* **TASK BRIEF**
Could all of the entries be written out exactly, with any pictures omitted?

* **THE RECORDS**
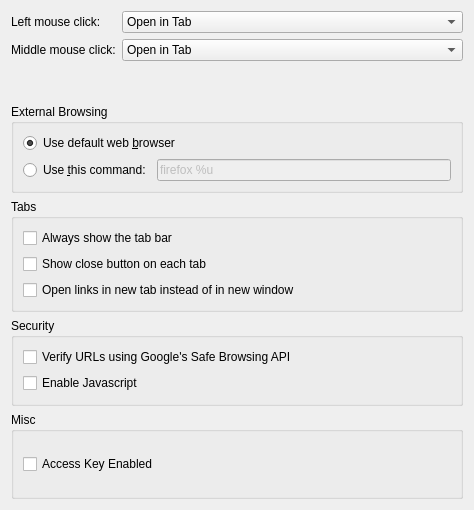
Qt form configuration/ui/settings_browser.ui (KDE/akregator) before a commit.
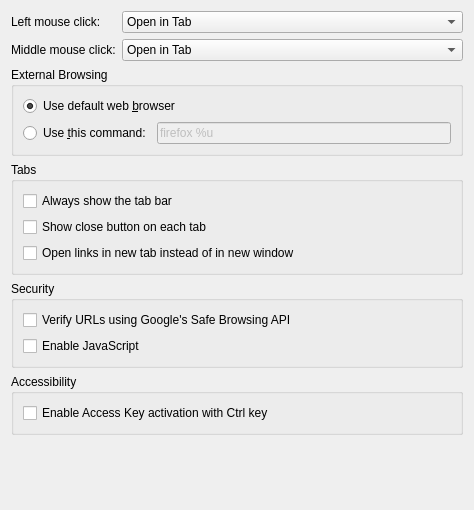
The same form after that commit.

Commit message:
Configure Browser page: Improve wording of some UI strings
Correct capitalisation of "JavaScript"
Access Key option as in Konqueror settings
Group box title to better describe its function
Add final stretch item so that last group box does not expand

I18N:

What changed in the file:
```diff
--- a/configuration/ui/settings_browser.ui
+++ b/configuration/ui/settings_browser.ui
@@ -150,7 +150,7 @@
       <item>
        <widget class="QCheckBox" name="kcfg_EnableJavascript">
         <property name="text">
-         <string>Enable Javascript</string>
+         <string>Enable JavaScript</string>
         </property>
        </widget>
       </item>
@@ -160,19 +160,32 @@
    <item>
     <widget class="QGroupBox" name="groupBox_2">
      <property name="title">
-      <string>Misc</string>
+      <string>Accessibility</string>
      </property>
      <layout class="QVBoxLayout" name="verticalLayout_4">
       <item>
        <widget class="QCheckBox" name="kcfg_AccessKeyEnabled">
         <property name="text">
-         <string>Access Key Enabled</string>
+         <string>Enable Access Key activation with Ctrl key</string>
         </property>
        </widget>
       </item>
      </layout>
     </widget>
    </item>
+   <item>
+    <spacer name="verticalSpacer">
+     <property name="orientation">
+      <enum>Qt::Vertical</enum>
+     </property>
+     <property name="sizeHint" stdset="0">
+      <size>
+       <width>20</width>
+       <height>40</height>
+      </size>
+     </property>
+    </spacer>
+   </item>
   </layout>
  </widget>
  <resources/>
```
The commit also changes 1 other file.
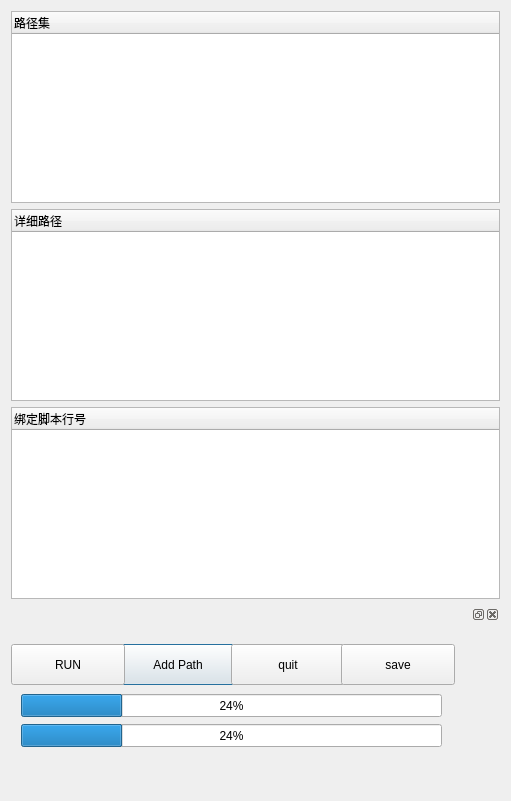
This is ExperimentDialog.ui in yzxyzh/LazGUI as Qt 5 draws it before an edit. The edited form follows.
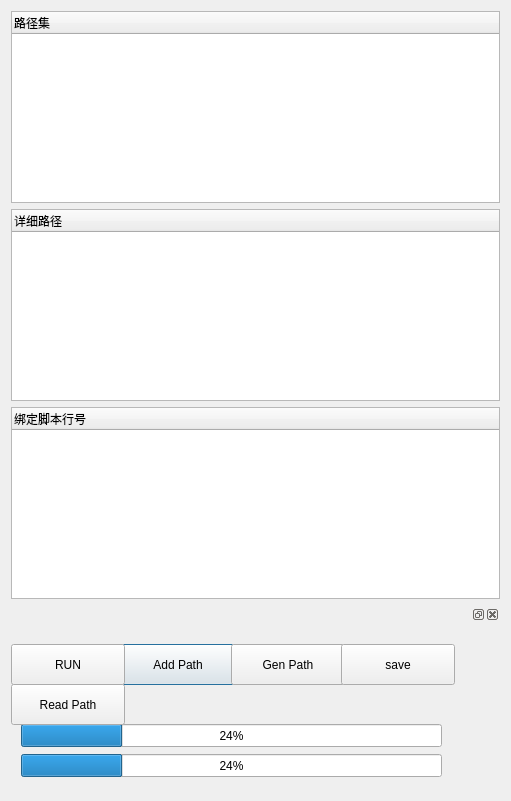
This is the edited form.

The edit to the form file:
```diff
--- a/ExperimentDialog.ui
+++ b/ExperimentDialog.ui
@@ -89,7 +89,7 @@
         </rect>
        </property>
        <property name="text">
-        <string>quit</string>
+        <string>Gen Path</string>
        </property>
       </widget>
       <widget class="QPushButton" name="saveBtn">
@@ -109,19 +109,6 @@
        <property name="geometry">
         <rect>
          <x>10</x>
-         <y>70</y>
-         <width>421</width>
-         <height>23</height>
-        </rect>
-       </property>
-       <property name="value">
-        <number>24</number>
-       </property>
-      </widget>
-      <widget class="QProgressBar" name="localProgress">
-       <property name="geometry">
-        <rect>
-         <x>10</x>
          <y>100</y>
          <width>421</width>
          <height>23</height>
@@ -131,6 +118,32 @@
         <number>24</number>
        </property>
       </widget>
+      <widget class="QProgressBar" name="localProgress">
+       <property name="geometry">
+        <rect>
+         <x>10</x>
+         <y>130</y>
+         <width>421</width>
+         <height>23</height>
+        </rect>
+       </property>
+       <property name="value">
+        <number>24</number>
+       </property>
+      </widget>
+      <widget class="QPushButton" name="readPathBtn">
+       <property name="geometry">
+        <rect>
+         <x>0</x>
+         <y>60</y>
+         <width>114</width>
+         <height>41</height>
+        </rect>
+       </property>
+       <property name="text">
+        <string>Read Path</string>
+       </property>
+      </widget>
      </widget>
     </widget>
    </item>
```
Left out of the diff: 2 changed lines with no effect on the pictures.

* **RESPONSE AREA**
Qt form configuration/ui/settings_browser.ui (KDE/akregator) before a commit.
The same form after that commit.

Commit message:
Configure Browser page: Improve wording of some UI strings
Correct capitalisation of "JavaScript"
Access Key option as in Konqueror settings
Group box title to better describe its function
Add final stretch item so that last group box does not expand

I18N:

What changed in the file:
```diff
--- a/configuration/ui/settings_browser.ui
+++ b/configuration/ui/settings_browser.ui
@@ -150,7 +150,7 @@
       <item>
        <widget class="QCheckBox" name="kcfg_EnableJavascript">
         <property name="text">
-         <string>Enable Javascript</string>
+         <string>Enable JavaScript</string>
         </property>
        </widget>
       </item>
@@ -160,19 +160,32 @@
    <item>
     <widget class="QGroupBox" name="groupBox_2">
      <property name="title">
-      <string>Misc</string>
+      <string>Accessibility</string>
      </property>
      <layout class="QVBoxLayout" name="verticalLayout_4">
       <item>
        <widget class="QCheckBox" name="kcfg_AccessKeyEnabled">
         <property name="text">
-         <string>Access Key Enabled</string>
+         <string>Enable Access Key activation with Ctrl key</string>
         </property>
        </widget>
       </item>
      </layout>
     </widget>
    </item>
+   <item>
+    <spacer name="verticalSpacer">
+     <property name="orientation">
+      <enum>Qt::Vertical</enum>
+     </property>
+     <property name="sizeHint" stdset="0">
+      <size>
+       <width>20</width>
+       <height>40</height>
+      </size>
+     </property>
+    </spacer>
+   </item>
   </layout>
  </widget>
  <resources/>
```
The commit also changes 1 other file.
This is ExperimentDialog.ui in yzxyzh/LazGUI as Qt 5 draws it before an edit. The edited form follows.
This is the edited form.

The edit to the form file:
```diff
--- a/ExperimentDialog.ui
+++ b/ExperimentDialog.ui
@@ -89,7 +89,7 @@
         </rect>
        </property>
        <property name="text">
-        <string>quit</string>
+        <string>Gen Path</string>
        </property>
       </widget>
       <widget class="QPushButton" name="saveBtn">
@@ -109,19 +109,6 @@
        <property name="geometry">
         <rect>
          <x>10</x>
-         <y>70</y>
-         <width>421</width>
-         <height>23</height>
-        </rect>
-       </property>
-       <property name="value">
-        <number>24</number>
-       </property>
-      </widget>
-      <widget class="QProgressBar" name="localProgress">
-       <property name="geometry">
-        <rect>
-         <x>10</x>
          <y>100</y>
          <width>421</width>
          <height>23</height>
@@ -131,6 +118,32 @@
         <number>24</number>
        </property>
       </widget>
+      <widget class="QProgressBar" name="localProgress">
+       <property name="geometry">
+        <rect>
+         <x>10</x>
+         <y>130</y>
+         <width>421</width>
+         <height>23</height>
+        </rect>
+       </property>
+       <property name="value">
+        <number>24</number>
+       </property>
+      </widget>
+      <widget class="QPushButton" name="readPathBtn">
+       <property name="geometry">
+        <rect>
+         <x>0</x>
+         <y>60</y>
+         <width>114</width>
+         <height>41</height>
+        </rect>
+       </property>
+       <property name="text">
+        <string>Read Path</string>
+       </property>
+      </widget>
      </widget>
     </widget>
    </item>
```
Left out of the diff: 2 changed lines with no effect on the pictures.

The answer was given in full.